2. Pharmacy sticker shock is here
Back in February, we highlighted how more consumers who use drug copay coupons are likely to be surprised with higher costs this summer when they pick up their prescriptions.
Well, it's happening. Employers, health insurers and pharmacy benefit managers started using "copay accumulator" programs that don't count the value of drug copay coupons toward a person's out-of-pocket costs, and people are starting to feel shock at the pharmacy counter.
- "It's putting a greater burden on patients bearing the cost of their drugs, and it's really impacting adherence to medications," said Carl Schmid, deputy executive director of The AIDS Institute, a patient group that receives drug industry funding.
- Schmid said his organization has heard from several people living with HIV who were not aware of the changes to their plans and thought they had reached their deductibles.
But, but, but: It's worth reminding that Medicare and Medicaid classify drug copay coupons as illegal kickbacks since they steer patients toward specific drugs and provide incentives for manufacturers to raise prices at will. Yet, discount cards are kosher in commercial health plans.

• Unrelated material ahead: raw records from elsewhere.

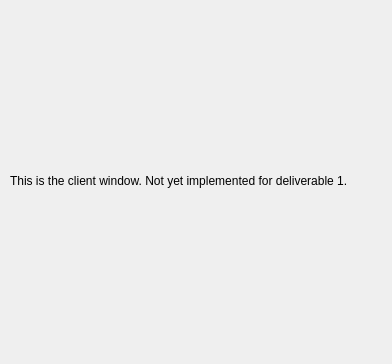
This is cuACS/postloginclient.ui in cameronhawtin/Animal-Farm-cuACS as Qt 5 draws it before an edit. The edited form follows.
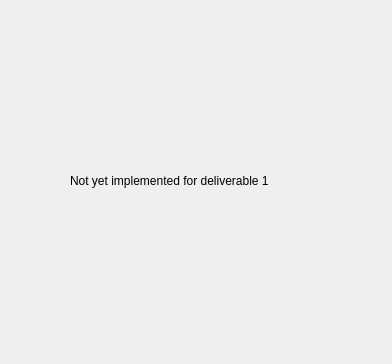
This is the edited form.

```diff
--- a/cuACS/postloginclient.ui
+++ b/cuACS/postloginclient.ui
@@ -16,14 +16,14 @@
   <widget class="QLabel" name="label">
    <property name="geometry">
     <rect>
-     <x>10</x>
+     <x>70</x>
      <y>100</y>
-     <width>401</width>
+     <width>251</width>
      <height>161</height>
     </rect>
    </property>
    <property name="text">
-    <string>This is the client window. Not yet implemented for deliverable 1.</string>
+    <string>Not yet implemented for deliverable 1</string>
    </property>
   </widget>
  </widget>
```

Go deeper: PepsiCo and Walmart are not counting drug copay coupons toward their employees' deductibles and out-of-pocket maximums this year.